ACTION ITEM -> In your copy, leave out the pictures and repeat every record exactly.

++++++++

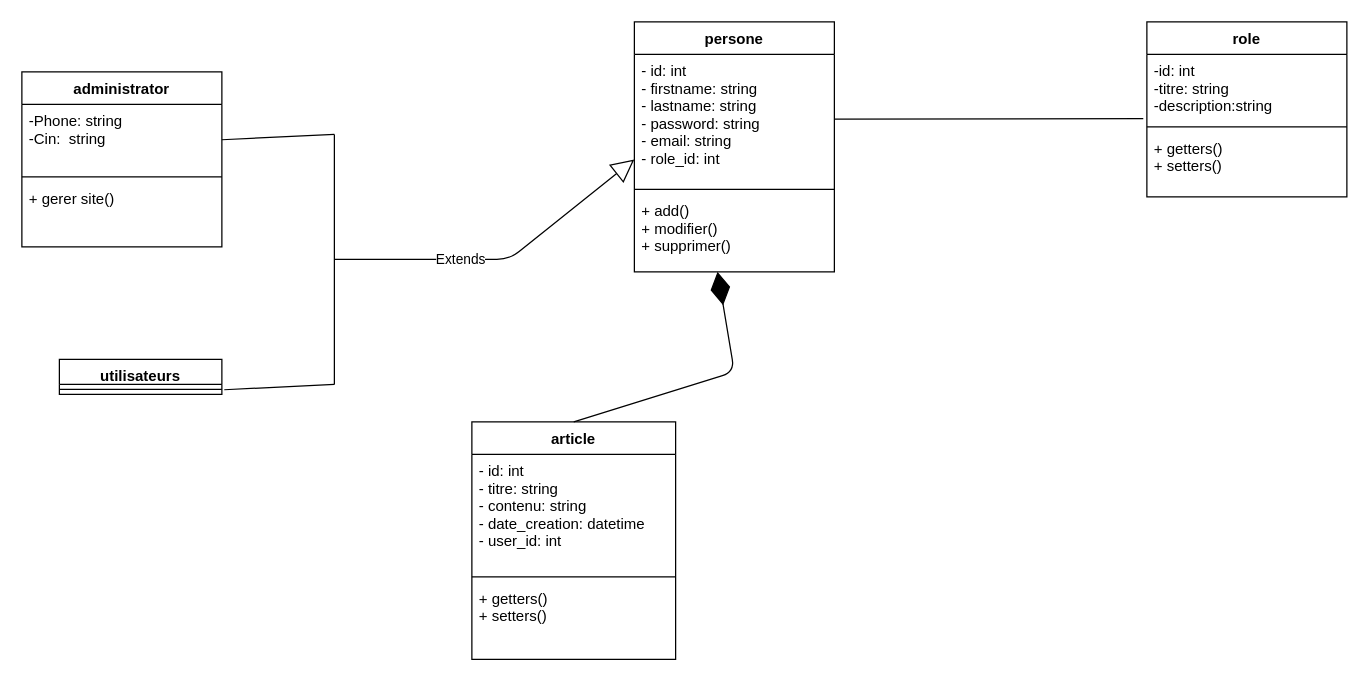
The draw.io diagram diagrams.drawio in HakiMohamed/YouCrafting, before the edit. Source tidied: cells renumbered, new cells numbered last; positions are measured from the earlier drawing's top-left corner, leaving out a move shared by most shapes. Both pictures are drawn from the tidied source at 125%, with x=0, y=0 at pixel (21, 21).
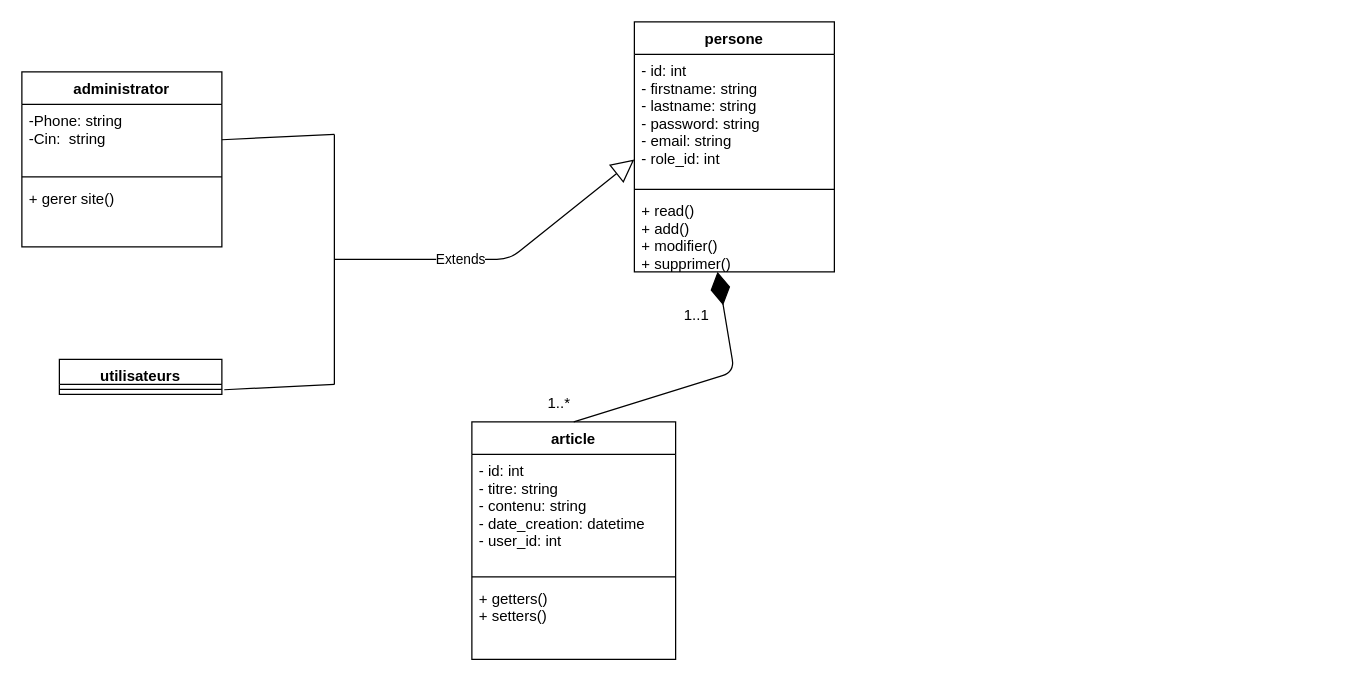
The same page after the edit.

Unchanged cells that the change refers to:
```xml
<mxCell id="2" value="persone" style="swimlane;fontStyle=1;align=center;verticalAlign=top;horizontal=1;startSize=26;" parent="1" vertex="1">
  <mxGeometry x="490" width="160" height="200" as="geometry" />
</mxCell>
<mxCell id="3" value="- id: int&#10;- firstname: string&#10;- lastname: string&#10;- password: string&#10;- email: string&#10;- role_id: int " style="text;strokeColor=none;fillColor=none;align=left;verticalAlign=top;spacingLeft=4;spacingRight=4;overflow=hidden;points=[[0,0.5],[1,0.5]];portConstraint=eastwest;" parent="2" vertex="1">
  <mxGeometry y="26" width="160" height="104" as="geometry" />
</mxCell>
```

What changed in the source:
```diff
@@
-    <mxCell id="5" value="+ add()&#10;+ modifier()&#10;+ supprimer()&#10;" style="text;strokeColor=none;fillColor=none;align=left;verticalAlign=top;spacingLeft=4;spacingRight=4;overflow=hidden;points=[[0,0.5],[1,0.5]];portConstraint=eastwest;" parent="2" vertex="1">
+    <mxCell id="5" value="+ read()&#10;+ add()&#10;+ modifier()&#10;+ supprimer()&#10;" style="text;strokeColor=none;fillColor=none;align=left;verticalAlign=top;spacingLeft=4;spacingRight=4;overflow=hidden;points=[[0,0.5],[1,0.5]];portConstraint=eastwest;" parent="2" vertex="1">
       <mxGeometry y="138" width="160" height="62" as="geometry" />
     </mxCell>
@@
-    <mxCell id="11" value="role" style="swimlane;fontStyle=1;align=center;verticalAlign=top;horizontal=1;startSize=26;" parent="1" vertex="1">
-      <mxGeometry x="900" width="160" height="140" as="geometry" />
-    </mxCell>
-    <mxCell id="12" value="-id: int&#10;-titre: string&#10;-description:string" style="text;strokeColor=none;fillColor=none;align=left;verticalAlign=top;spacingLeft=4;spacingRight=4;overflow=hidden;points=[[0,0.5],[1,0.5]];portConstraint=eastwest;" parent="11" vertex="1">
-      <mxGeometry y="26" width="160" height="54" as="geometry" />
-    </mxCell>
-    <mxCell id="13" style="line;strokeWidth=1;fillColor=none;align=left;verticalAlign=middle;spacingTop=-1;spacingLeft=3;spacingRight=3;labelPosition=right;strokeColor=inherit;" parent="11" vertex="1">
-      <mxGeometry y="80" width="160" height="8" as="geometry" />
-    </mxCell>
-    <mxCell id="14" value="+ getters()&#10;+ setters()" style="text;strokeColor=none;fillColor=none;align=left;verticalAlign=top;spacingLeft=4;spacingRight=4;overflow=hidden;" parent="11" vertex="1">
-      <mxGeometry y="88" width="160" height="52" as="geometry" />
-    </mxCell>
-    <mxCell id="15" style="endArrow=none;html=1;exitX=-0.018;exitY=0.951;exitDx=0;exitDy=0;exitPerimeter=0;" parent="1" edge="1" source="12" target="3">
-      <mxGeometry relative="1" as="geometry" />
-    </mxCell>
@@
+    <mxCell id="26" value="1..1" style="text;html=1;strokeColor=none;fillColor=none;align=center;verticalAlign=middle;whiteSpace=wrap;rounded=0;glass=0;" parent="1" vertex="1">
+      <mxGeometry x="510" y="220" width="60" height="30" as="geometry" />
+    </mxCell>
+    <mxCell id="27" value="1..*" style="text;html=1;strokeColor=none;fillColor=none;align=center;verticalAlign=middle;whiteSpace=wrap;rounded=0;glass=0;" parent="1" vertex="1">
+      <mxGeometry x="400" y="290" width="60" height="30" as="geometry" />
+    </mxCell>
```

++++++++

EXPECTED OUTPUT ->
The draw.io diagram diagrams.drawio in HakiMohamed/YouCrafting, before the edit. Source tidied: cells renumbered, new cells numbered last; positions are measured from the earlier drawing's top-left corner, leaving out a move shared by most shapes. Both pictures are drawn from the tidied source at 125%, with x=0, y=0 at pixel (21, 21).
The same page after the edit.

Unchanged cells that the change refers to:
```xml
<mxCell id="2" value="persone" style="swimlane;fontStyle=1;align=center;verticalAlign=top;horizontal=1;startSize=26;" parent="1" vertex="1">
  <mxGeometry x="490" width="160" height="200" as="geometry" />
</mxCell>
<mxCell id="3" value="- id: int&#10;- firstname: string&#10;- lastname: string&#10;- password: string&#10;- email: string&#10;- role_id: int " style="text;strokeColor=none;fillColor=none;align=left;verticalAlign=top;spacingLeft=4;spacingRight=4;overflow=hidden;points=[[0,0.5],[1,0.5]];portConstraint=eastwest;" parent="2" vertex="1">
  <mxGeometry y="26" width="160" height="104" as="geometry" />
</mxCell>
```

What changed in the source:
```diff
@@
-    <mxCell id="5" value="+ add()&#10;+ modifier()&#10;+ supprimer()&#10;" style="text;strokeColor=none;fillColor=none;align=left;verticalAlign=top;spacingLeft=4;spacingRight=4;overflow=hidden;points=[[0,0.5],[1,0.5]];portConstraint=eastwest;" parent="2" vertex="1">
+    <mxCell id="5" value="+ read()&#10;+ add()&#10;+ modifier()&#10;+ supprimer()&#10;" style="text;strokeColor=none;fillColor=none;align=left;verticalAlign=top;spacingLeft=4;spacingRight=4;overflow=hidden;points=[[0,0.5],[1,0.5]];portConstraint=eastwest;" parent="2" vertex="1">
       <mxGeometry y="138" width="160" height="62" as="geometry" />
     </mxCell>
@@
-    <mxCell id="11" value="role" style="swimlane;fontStyle=1;align=center;verticalAlign=top;horizontal=1;startSize=26;" parent="1" vertex="1">
-      <mxGeometry x="900" width="160" height="140" as="geometry" />
-    </mxCell>
-    <mxCell id="12" value="-id: int&#10;-titre: string&#10;-description:string" style="text;strokeColor=none;fillColor=none;align=left;verticalAlign=top;spacingLeft=4;spacingRight=4;overflow=hidden;points=[[0,0.5],[1,0.5]];portConstraint=eastwest;" parent="11" vertex="1">
-      <mxGeometry y="26" width="160" height="54" as="geometry" />
-    </mxCell>
-    <mxCell id="13" style="line;strokeWidth=1;fillColor=none;align=left;verticalAlign=middle;spacingTop=-1;spacingLeft=3;spacingRight=3;labelPosition=right;strokeColor=inherit;" parent="11" vertex="1">
-      <mxGeometry y="80" width="160" height="8" as="geometry" />
-    </mxCell>
-    <mxCell id="14" value="+ getters()&#10;+ setters()" style="text;strokeColor=none;fillColor=none;align=left;verticalAlign=top;spacingLeft=4;spacingRight=4;overflow=hidden;" parent="11" vertex="1">
-      <mxGeometry y="88" width="160" height="52" as="geometry" />
-    </mxCell>
-    <mxCell id="15" style="endArrow=none;html=1;exitX=-0.018;exitY=0.951;exitDx=0;exitDy=0;exitPerimeter=0;" parent="1" edge="1" source="12" target="3">
-      <mxGeometry relative="1" as="geometry" />
-    </mxCell>
@@
+    <mxCell id="26" value="1..1" style="text;html=1;strokeColor=none;fillColor=none;align=center;verticalAlign=middle;whiteSpace=wrap;rounded=0;glass=0;" parent="1" vertex="1">
+      <mxGeometry x="510" y="220" width="60" height="30" as="geometry" />
+    </mxCell>
+    <mxCell id="27" value="1..*" style="text;html=1;strokeColor=none;fillColor=none;align=center;verticalAlign=middle;whiteSpace=wrap;rounded=0;glass=0;" parent="1" vertex="1">
+      <mxGeometry x="400" y="290" width="60" height="30" as="geometry" />
+    </mxCell>
```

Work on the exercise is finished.